Top of Stored data
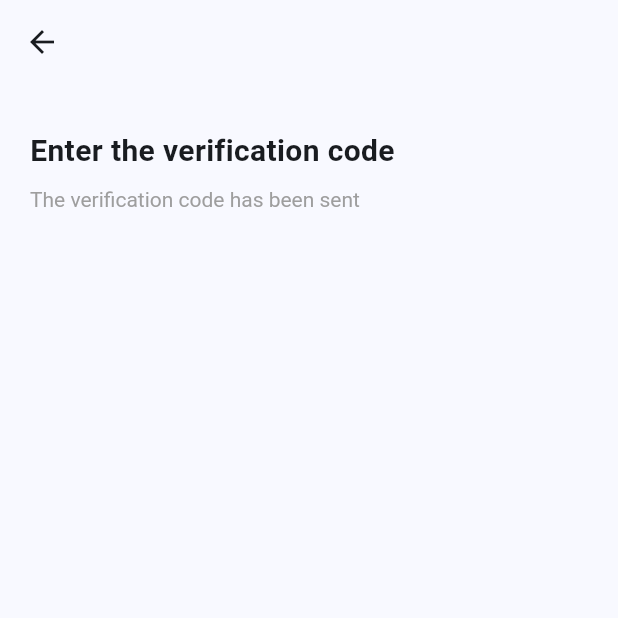
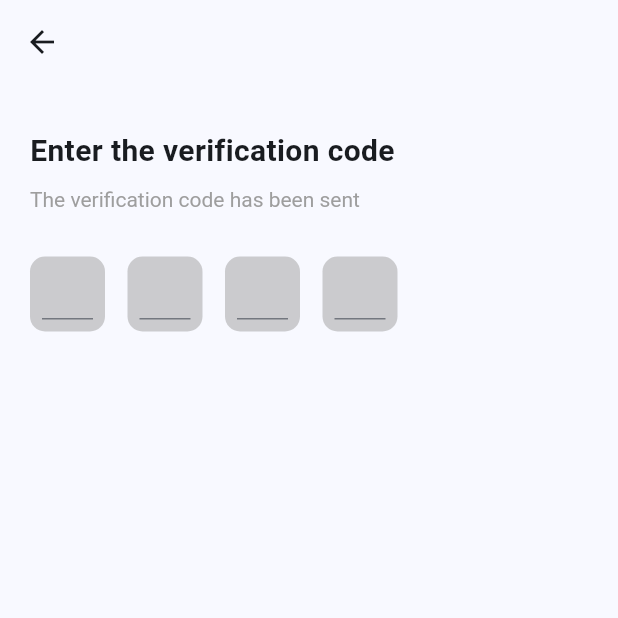
Before and after one commit to ElonWeng/589ai, a Flutter app: the CodePage screen opened directly with empty values, on a phone screen of 412 x 824 dp, the top half of it. Run offline on Flutter 3.47's test engine with Material 2 defaults, Android fonts, the phone set to English and light mode, and no system bars; our stand-ins replace dio, shared_preferences; accounts and stored records are empty.

Commit message:
【提交人】Elon 【提交更改】添加了部分UI 【开发耗时】

```diff
--- a/lib/base/config/language_key.dart
+++ b/lib/base/config/language_key.dart
@@ -1,3 +1,4 @@
 class LanguageKey{
+  static const String strCodeInput = 'code_input';
   static const String strCodeInputContent = 'code_input_content';
 }
--- /dev/null
+++ b/lib/base/config/navigator_key.dart
@@ -0,0 +1,3 @@
+class NavigatorKey{
+  static const String keyEmail = 'email';
+}
--- a/lib/base/model/local_model.dart
+++ b/lib/base/model/local_model.dart
@@ -38,7 +38,7 @@ class LocalModel with ChangeNotifier {
         return _locale.languageCode == 'en' ? LanguageText.andEn : LanguageText.andZh;
       case 'privacy':
         return _locale.languageCode == 'en' ? LanguageText.privacyEn : LanguageText.privacyZh;
-      case 'code_input':
+      case LanguageKey.strCodeInput:
         return _locale.languageCode == 'en' ? LanguageText.codeInputEn : LanguageText.codeInputZh;
       case LanguageKey.strCodeInputContent:
         return _locale.languageCode == 'en' ? LanguageText.codeInputContentEn : LanguageText.codeInputContentZh;
--- /dev/null
+++ b/lib/base/widget/box_bg.dart
@@ -0,0 +1,30 @@
+import 'package:flutter/material.dart';
+
+class BoxBgWidget extends StatefulWidget {
+  final Widget child;
+  final double? height;
+  final double? width;
+
+  const BoxBgWidget({Key? key, required this.child, this.height, this.width}) : super(key: key);
+
+  @override
+  BoxBgWidgetState createState() => BoxBgWidgetState();
+}
+
+class BoxBgWidgetState extends State<BoxBgWidget> {
+  @override
+  Widget build(BuildContext context) {
+    return Container(
+      height: widget.height,
+      width: widget.width,
+      // 你可以根据需要调整padding、margin和width
+      padding: const EdgeInsets.all(8.0),
+      margin: const EdgeInsets.symmetric(vertical: 10.0),
+      decoration: BoxDecoration(
+        color: Colors.grey.withOpacity(0.5), // 灰色半透明背景
+        borderRadius: BorderRadius.circular(10.0), // 圆角
+      ),
+      child: widget.child,
+    );
+  }
+}
--- a/lib/ui/login/code_page.dart
+++ b/lib/ui/login/code_page.dart
@@ -8,6 +8,7 @@ import 'package:runtool/base/model/local_model.dart';
 import 'package:runtool/base/store/login_store.dart';
 import 'package:runtool/base/util/shared_preferences_util.dart';
 import 'package:runtool/base/util/snackbar_util.dart';
+import 'package:runtool/base/widget/box_bg.dart';
 import 'package:runtool/base/widget/local_text.dart';
 import 'package:runtool/base/widget/toast_widget.dart';
 import 'package:runtool/ui/login/login_model.dart';
@@ -24,10 +25,8 @@ class CodePage extends StatefulWidget {
 
   const CodePage({Key? key, required this.arguments}) : super(key: key);
 
-
   @override
   State<CodePage> createState() => _CodePageState();
-
 }
 
 class _CodePageState extends State<CodePage> {
@@ -37,7 +36,7 @@ class _CodePageState extends State<CodePage> {
   @override
   void initState() {
     super.initState();
-   Map argument =  widget.arguments;
+    Map argument = widget.arguments;
     var email = argument['email'];
     print('当前的email$email');
   }
@@ -46,8 +45,7 @@ class _CodePageState extends State<CodePage> {
   Widget build(BuildContext context) {
     final languageModel = Provider.of<LocalModel>(context);
     return Scaffold(
-        appBar: AppBar(
-        ),
+        appBar: AppBar(),
         body: Padding(
           padding: const EdgeInsets.all(20.0),
           child: SingleChildScrollView(
@@ -56,7 +54,7 @@ class _CodePageState extends State<CodePage> {
               children: [
                 const SizedBox(height: 10), // 垂直间距
                 const LocalizedText(
-                  contentKey: 'code_input',
+                  contentKey: LanguageKey.strCodeInput,
                   textStyle:
                       TextStyle(fontSize: 20, fontWeight: FontWeight.bold),
                 ),
@@ -78,7 +76,35 @@ class _CodePageState extends State<CodePage> {
                     ),
                   ],
                 )),
-                const SizedBox(height: 10), // 垂直间距
+                const SizedBox(height: 20), // 垂直间距
+                Row(
+                  children: [
+                    BoxBgWidget(
+                      child: TextField(),
+                      height: 50,
+                      width: 50,
+                    ),
+                    const SizedBox(width: 15),
+                    BoxBgWidget(
+                      child: TextField(),
+                      height: 50,
+                      width: 50,
+                    ),
+                    const SizedBox(width: 15),
+
+                    BoxBgWidget(
+                      child: TextField(),
+                      height: 50,
+                      width: 50,
+                    ),
+                    const SizedBox(width: 15),
+                    BoxBgWidget(
+                      child: TextField(),
+                      height: 50,
+                      width: 50,
+                    ),
+                  ],
+                )
               ],
             ),
           ),
--- a/lib/ui/login/login_page.dart
+++ b/lib/ui/login/login_page.dart
@@ -2,6 +2,7 @@ import 'package:flutter/gestures.dart';
 import 'package:flutter/material.dart';
 import 'package:provider/provider.dart';
 import 'package:runtool/base/config/config_page.dart';
+import 'package:runtool/base/config/navigator_key.dart';
 import 'package:runtool/base/model/loading_model.dart';
 import 'package:runtool/base/model/local_model.dart';
 import 'package:runtool/base/store/login_store.dart';
@@ -137,25 +138,26 @@ class _LoginPageState extends State<LoginPage> {
                       ),
                     ),
                   ),
-                  onTap: () async {
+                  onTap: () {
                     if (loginModel.checkEmail(_emailController.text)) {
                       //获取验证码
                       context.read<LoadingModel>().show();
-                      Map sendEmailCode =
-                          await LoginStore.sendEmailCode(_emailController.text);
-                      if (sendEmailCode['success']) {
+                      LoginStore.sendEmailCode(_emailController.text)
+                          .then((value) {
+                        if (value['success']) {
                           context.read<LoadingModel>().hide();
-                        RoutesUtil.navigateToCode(context, {
-                          'email':_emailController.text
-                        });
+                          RoutesUtil.navigateToCode(context,
+                              {NavigatorKey.keyEmail: _emailController.text});
                         } else {
                           context.read<LoadingModel>().hide();
                           Provider.of<ToastProvider>(context, listen: false)
-                            .showToast(sendEmailCode['msg']);
+                              .showToast(value['msg']);
                         }
+                      });
                     } else {
                       Provider.of<ToastProvider>(context, listen: false)
-                          .showToast(Provider.of<LocalModel>(context, listen: false)
+                          .showToast(
+                              Provider.of<LocalModel>(context, listen: false)
                                   .getText('emailInput'));
                     }
                   },
```
Lines whose indentation alone changed are shown as unchanged.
Bottom of Stored data
■ **What is being asked**
Every line in the data above that contains the word "String" should be copied.

■ **Solution for this task**
+  static const String strCodeInput = 'code_input';
   static const String strCodeInputContent = 'code_input_content';
+  static const String keyEmail = 'email';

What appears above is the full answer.